Binomial Theorem: Simple Definition, Formula, Step by Step Videos

What is the Binomial Theorem?

The most common form of the binomial theorem (sometimes called a binomial expansion) used in statistics is simply a formula:

The formula is used to figure out probabilities for binomial experiments (events that have two options, like heads or tails). You’ll find lots of binomial theorem help on this site, including how to solve the binomial formula (includes step by step video). Need help with a homework question? Check out our tutoring page!

Binomials in Real Life

Binomial distributions are the results from experiments with two outcomes. The term “experiment” can mean a trial, a decision, or just a roll of the die. They are really just a measure of success (or failure). In other words, something happens, or it doesn’t. Will I live to 100, or won’t I? Will my car start, or won’t it? Can I pay my college tuition or not?
A simple example is buying a scratch-off lottery ticket.

You’re either going to win, or you’re not. Knowing what your odds of winning are help you to decide if you’re going to buy a ticket.
Other examples:

• You find a parking space, or you don’t.
• You win Powerball, or you don’t.
• You get a birthday gift from your partner, or you don’t.
• A drug cures, or it doesn’t.
• A computer works, or it doesn’t.
• You get a paycheck, or you don’t.

You’d want to know if a computer is going to work before you buy it. Which means that you’ve probably used binomials without realizing it. Before you buy, you might have checked reviews. While a lot of review sites have ratings, they’re mostly in two categories: it’s great, or it sucks. Whether something works or not becomes more important in life or death situations; For example, taking a drug to see if it cures terminal disease. In fact, “life” and “death” are two outcomes, which makes anything that could result in death a binomial.

Definition

Of course, you need a little math to describe it. A binomial distribution is the probability of something happening in an experiment. There are two variables, n and p.

• n: The number of times the experiment happens.
• p: The probability of one specific outcome.

For example, if you roll a die 20 times, then “n” is 20. If you buy ten lottery tickets, then n is 10. The odds of rolling a number (like 4) are 1 out of 6. So p=(1/6). And the odds of you winning a lottery are usually high, maybe one out of a million. In that case, p would equal (1/1 million).

Example
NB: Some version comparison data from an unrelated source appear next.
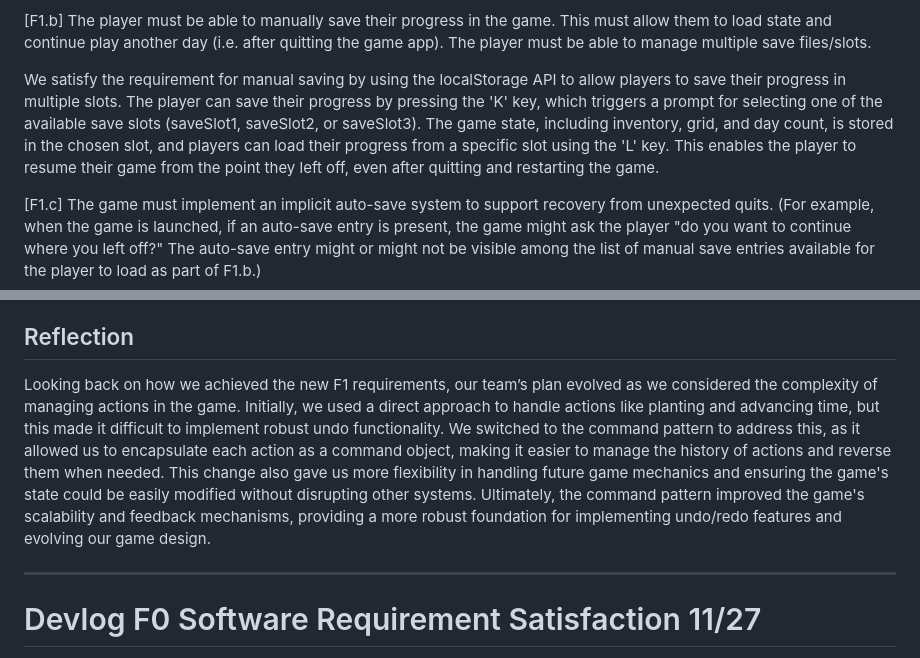
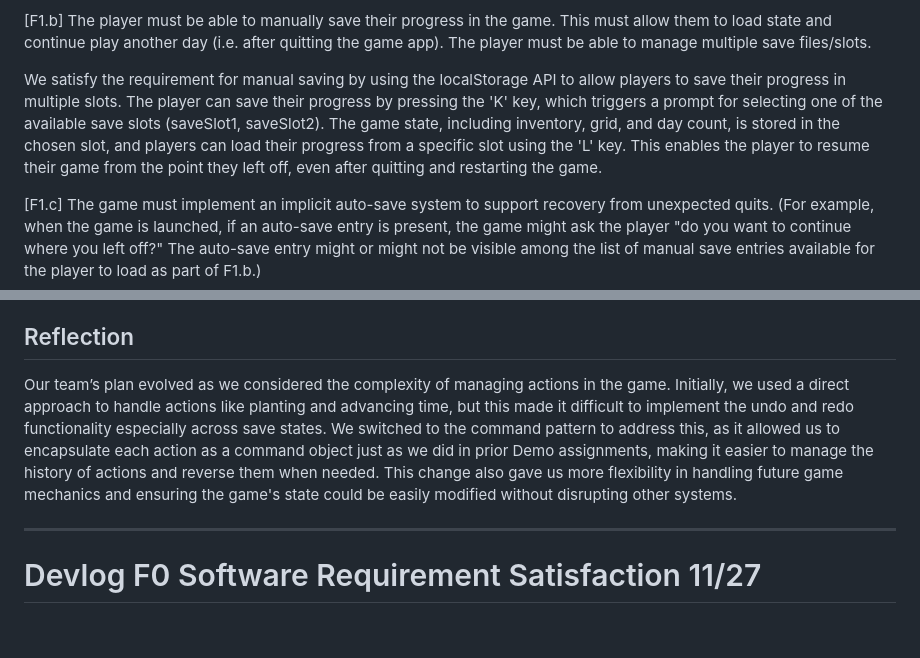
Before and after one commit to Dguerr15/121F, a Markdown page: README.md, 2 parts joined by grey strips. Rendered like a GitHub page; blank space fills up the shorter version.

```diff
--- a/README.md
+++ b/README.md
@@ -38,7 +38,7 @@ We backed the grid state with a single contiguous array in an AoS format. Each g
 
 [F1.b] The player must be able to manually save their progress in the game. This must allow them to load state and continue play another day (i.e. after quitting the game app). The player must be able to manage multiple save files/slots.
 
-We satisfy the requirement for manual saving by using the localStorage API to allow players to save their progress in multiple slots. The player can save their progress by pressing the 'K' key, which triggers a prompt for selecting one of the available save slots (saveSlot1, saveSlot2, or saveSlot3). The game state, including inventory, grid, and day count, is stored in the chosen slot, and players can load their progress from a specific slot using the 'L' key. This enables the player to resume their game from the point they left off, even after quitting and restarting the game.
+We satisfy the requirement for manual saving by using the localStorage API to allow players to save their progress in multiple slots. The player can save their progress by pressing the 'K' key, which triggers a prompt for selecting one of the available save slots (saveSlot1, saveSlot2). The game state, including inventory, grid, and day count, is stored in the chosen slot, and players can load their progress from a specific slot using the 'L' key. This enables the player to resume their game from the point they left off, even after quitting and restarting the game.
 
 [F1.c] The game must implement an implicit auto-save system to support recovery from unexpected quits. (For example, when the game is launched, if an auto-save entry is present, the game might ask the player "do you want to continue where you left off?" The auto-save entry might or might not be visible among the list of manual save entries available for the player to load as part of F1.b.)
 
@@ -50,7 +50,7 @@ We used the Command Pattern to enable undo and redo functionality for all major
 
 ## Reflection
 
-Looking back on how we achieved the new F1 requirements, our team’s plan evolved as we considered the complexity of managing actions in the game. Initially, we used a direct approach to handle actions like planting and advancing time, but this made it difficult to implement robust undo functionality. We switched to the command pattern to address this, as it allowed us to encapsulate each action as a command object, making it easier to manage the history of actions and reverse them when needed. This change also gave us more flexibility in handling future game mechanics and ensuring the game's state could be easily modified without disrupting other systems. Ultimately, the command pattern improved the game's scalability and feedback mechanisms, providing a more robust foundation for implementing undo/redo features and evolving our game design.
+Our team’s plan evolved as we considered the complexity of managing actions in the game. Initially, we used a direct approach to handle actions like planting and advancing time, but this made it difficult to implement the undo and redo functionality especially across save states. We switched to the command pattern to address this, as it allowed us to encapsulate each action as a command object just as we did in prior Demo assignments, making it easier to manage the history of actions and reverse them when needed. This change also gave us more flexibility in handling future game mechanics and ensuring the game's state could be easily modified without disrupting other systems.
 
 
 ---------------------------------------------------------------------------------------------------------------------------------------------------------
```
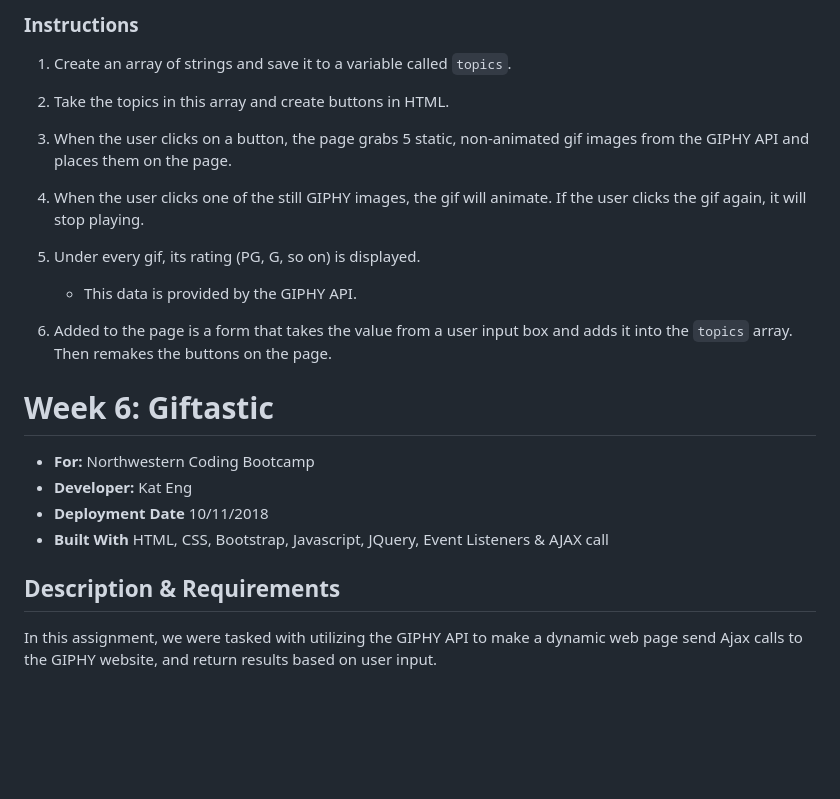
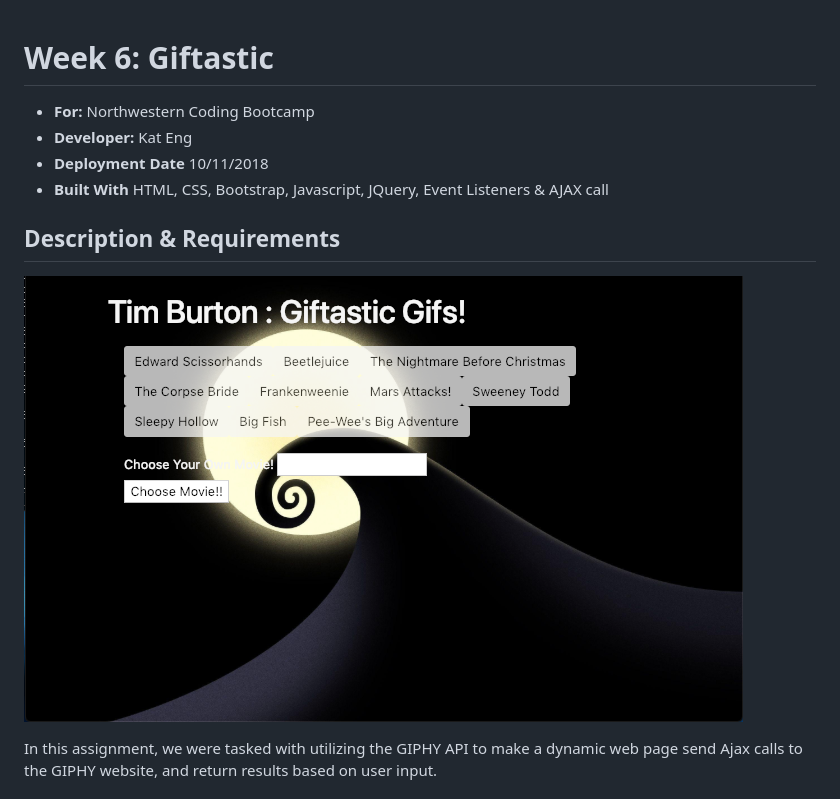
Before and after one commit to kat3ng/Giftastic, a Markdown page: README.md, the part around one of its changes. Rendered like a GitHub page; pictures changed too: assets/img/giftastic.png (added); blank space fills up the shorter version.

```diff
--- a/README.md
+++ b/README.md
@@ -1,22 +1,3 @@
-
-
-### Instructions
-
-1. Create an array of strings and save it to a variable called `topics`.
-
-2. Take the topics in this array and create buttons in HTML.
-
-3. When the user clicks on a button, the page grabs 5 static, non-animated gif images from the GIPHY API and places them on the page.
-
-4. When the user clicks one of the still GIPHY images, the gif will animate. If the user clicks the gif again, it will stop playing.
-
-5. Under every gif, its rating (PG, G, so on) is displayed.
-   * This data is provided by the GIPHY API.
-
-6. Added to the page is a form that takes the value from a user input box and adds it into the `topics` array.
-Then remakes the buttons on the page.
-
-
 # Week 6: Giftastic
 - **For:** Northwestern Coding Bootcamp
 - **Developer:** Kat Eng
@@ -25,6 +6,7 @@ Then remakes the buttons on the page.
 
 
 ## Description & Requirements
+   ![giftastic](/assets/img/giftastic.png)
 
 In this assignment, we were tasked with utilizing the GIPHY API to make a dynamic web page send Ajax calls to the GIPHY website, and return results based on user input.
 
```
Also changed, not shown: other parts of README.md (+8 -17 lines), assets/img/coraline.png (added), assets/img/populate-gifs.png (added), assets/img/user_button.png (added), 2 other files.
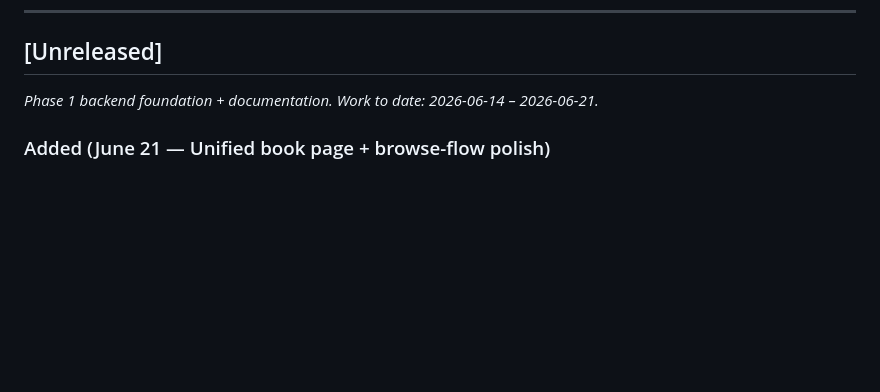
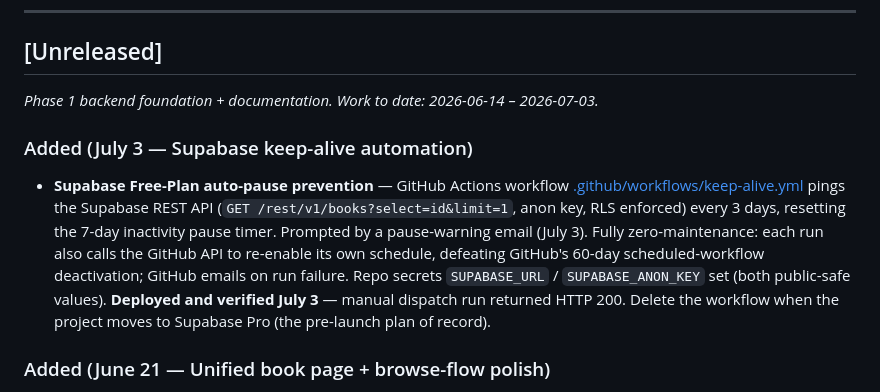
Before and after one commit to Edulus/BookSharez, a Markdown page: CHANGELOG.md, the part around the change. GitHub-like rendering; blank space fills up the shorter version.

Commit message:
Log keep-alive deployment in CHANGELOG + ToDo
Co-Authored-By: Claude Fable 5 <noreply@anthropic.com>

```diff
--- a/CHANGELOG.md
+++ b/CHANGELOG.md
@@ -14,7 +14,11 @@ rationale lives inline in the relevant docs (e.g. the ADR in
 
 ## [Unreleased]
 
-_Phase 1 backend foundation + documentation. Work to date: 2026-06-14 – 2026-06-21._
+_Phase 1 backend foundation + documentation. Work to date: 2026-06-14 – 2026-07-03._
+
+### Added (July 3 — Supabase keep-alive automation)
+
+- **Supabase Free-Plan auto-pause prevention** — GitHub Actions workflow [.github/workflows/keep-alive.yml](.github/workflows/keep-alive.yml) pings the Supabase REST API (`GET /rest/v1/books?select=id&limit=1`, anon key, RLS enforced) every 3 days, resetting the 7-day inactivity pause timer. Prompted by a pause-warning email (July 3). Fully zero-maintenance: each run also calls the GitHub API to re-enable its own schedule, defeating GitHub's 60-day scheduled-workflow deactivation; GitHub emails on run failure. Repo secrets `SUPABASE_URL` / `SUPABASE_ANON_KEY` set (both public-safe values). **Deployed and verified July 3** — manual dispatch run returned HTTP 200. Delete the workflow when the project moves to Supabase Pro (the pre-launch plan of record).
 
 ### Added (June 21 — Unified book page + browse-flow polish)
 
```
Also changed, not shown: ToDo.md (+1 -0 lines).
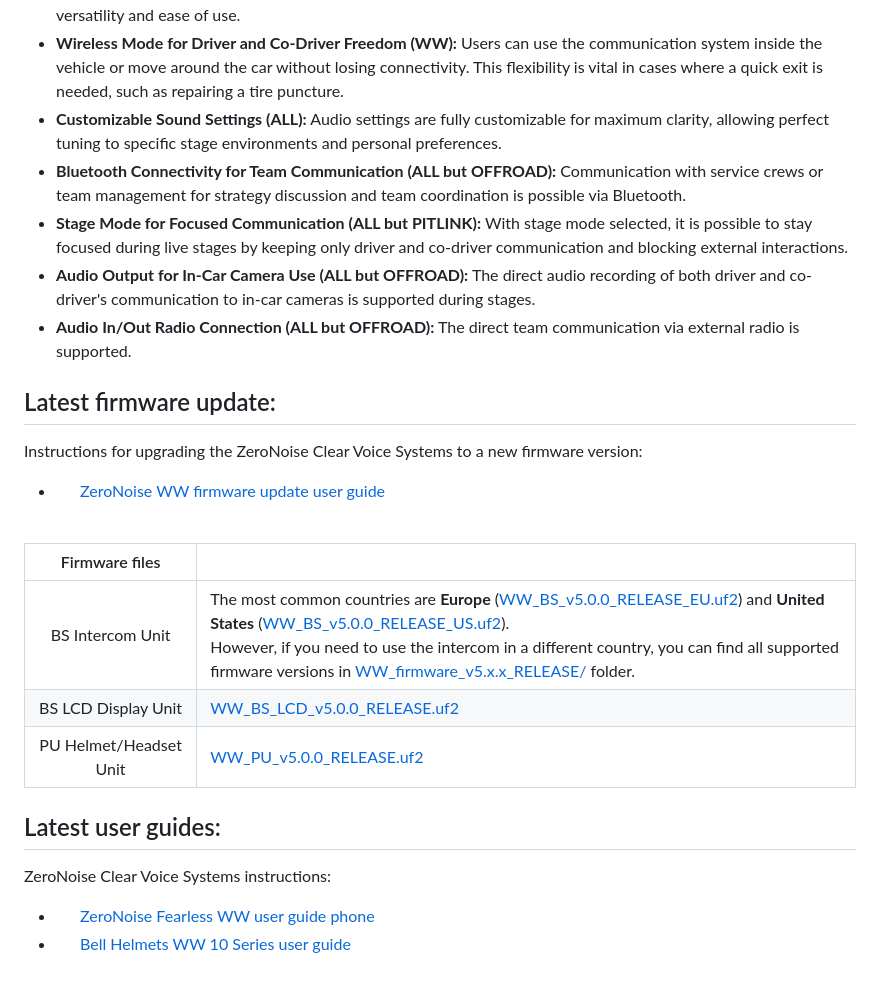
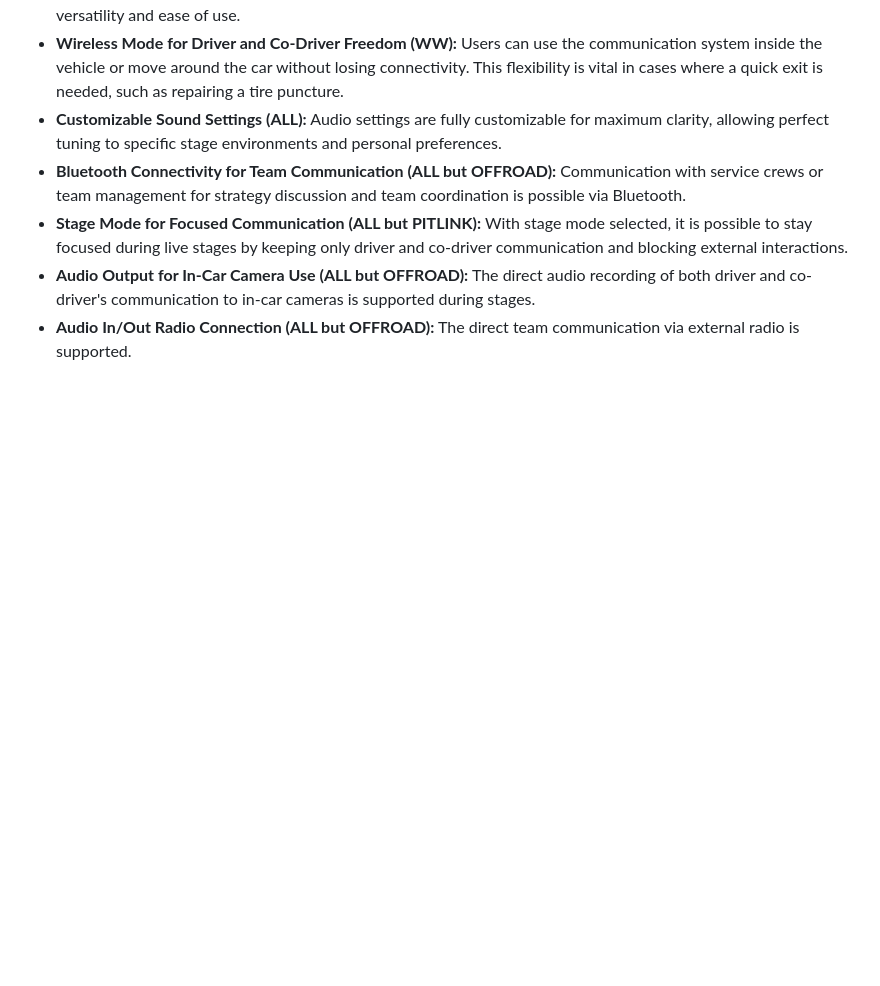
Before and after one commit to zeronoise-zn/zn-clear-voice, a Markdown page: README.md, the part around the change. Rendered like a GitHub page; blank space fills up the shorter version.

Commit message:
README changed
README changed

```diff
--- a/README.md
+++ b/README.md
@@ -24,20 +24,3 @@ Depending on the system to be considered, it will have all or a subpart of these
 - **Stage Mode for Focused Communication (ALL but PITLINK):** With stage mode selected, it is possible to stay focused during live stages by keeping only driver and co-driver communication and blocking external interactions.
 - **Audio Output for In-Car Camera Use (ALL but OFFROAD):** The direct audio recording of both driver and co-driver's communication to in-car cameras is supported during stages.
 - **Audio In/Out Radio Connection (ALL but OFFROAD):** The direct team communication via external radio is supported.
-
-## Latest firmware update:
-Instructions for upgrading the ZeroNoise Clear Voice Systems to a new firmware version:<br />
-*   [ZeroNoise WW firmware update user guide](https://github.com/zeronoise-zn/zn-wired-wireless/blob/master/ZeroNoiseWWSystemFirmwareUpdate.pdf) <br />
-
-<br>
-
-| Firmware files | |
-| :--: | :-- |
-| BS Intercom Unit | The most common countries are **Europe** ([WW_BS_v5.0.0_RELEASE_EU.uf2](https://github.com/zeronoise-zn/zn-wired-wireless/blob/rev2.0/WW_firmware_v5.x.x_RELEASE/WW_BS_v5.0.0_RELEASE_EU.uf2)) and **United States** ([WW_BS_v5.0.0_RELEASE_US.uf2](https://github.com/zeronoise-zn/zn-wired-wireless/blob/rev2.0/WW_firmware_v5.x.x_RELEASE/WW_BS_v5.0.0_RELEASE_US.uf2)). <br> However, if you need to use the intercom in a different country, you can find all supported firmware versions in [WW_firmware_v5.x.x_RELEASE/](https://github.com/zeronoise-zn/zn-wired-wireless/blob/rev2.0/WW_firmware_v5.x.x_RELEASE/) folder. |
-| BS LCD Display Unit | [WW_BS_LCD_v5.0.0_RELEASE.uf2](https://github.com/zeronoise-zn/zn-wired-wireless/blob/rev2.0/WW_firmware_v5.x.x_RELEASE/WW_BS_LCD_v5.0.0_RELEASE.uf2) |
-| PU Helmet/Headset Unit | [WW_PU_v5.0.0_RELEASE.uf2](https://github.com/zeronoise-zn/zn-wired-wireless/blob/rev2.0/WW_firmware_v5.x.x_RELEASE/WW_PU_v5.0.0_RELEASE.uf2) |
-
-## Latest user guides:
-ZeroNoise Clear Voice Systems instructions:<br />
-*   [ZeroNoise Fearless WW user guide phone](https://github.com/zeronoise-zn/zn-wired-wireless/blob/rev2.0/WW_user_guides/WW_FEARLESS_UserGuidePhone.pdf) <br />
-*   [Bell Helmets WW 10 Series user guide](https://github.com/zeronoise-zn/zn-wired-wireless/blob/rev2.0/WW_user_guides/WW_HELMET_10SERIES_UserGuide.pdf) <br />
```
If you were to roll a die 20 times, the probability of you rolling a six is 1/6. This ends in a binomial distribution of (n = 20, p = 1/6). For rolling an even number, it’s (n = 20, p = ½).

There are hundreds of ways you could measure success, but this is one of the simplest. Something works, or it doesn’t. It isn’t enough to say “maybe it will work”, especially if there’s money involved. For example, drugs cost billions to develop. Some medication cost patients over \$50,000 a year. Before the drug is made, the manufacturer wants to know if it will work. Before you a buy a drug, you’ll want to know if it’s going to work. They can all be measured with binomials.

Imagine a life without binomials. You wouldn’t know what the chances are of a drug curing you. You wouldn’t know what the odds were that you would get a side effect. You wouldn’t be able to compare different drugs. And you probably wouldn’t even be able to buy it in the first place. Why? Because buying something is a binomial experiment too. Can I afford it or can’t it? Do I have money in my wallet or don’t I? Do I have enough gas in my car? And so on…!

Binomial Expansions and Series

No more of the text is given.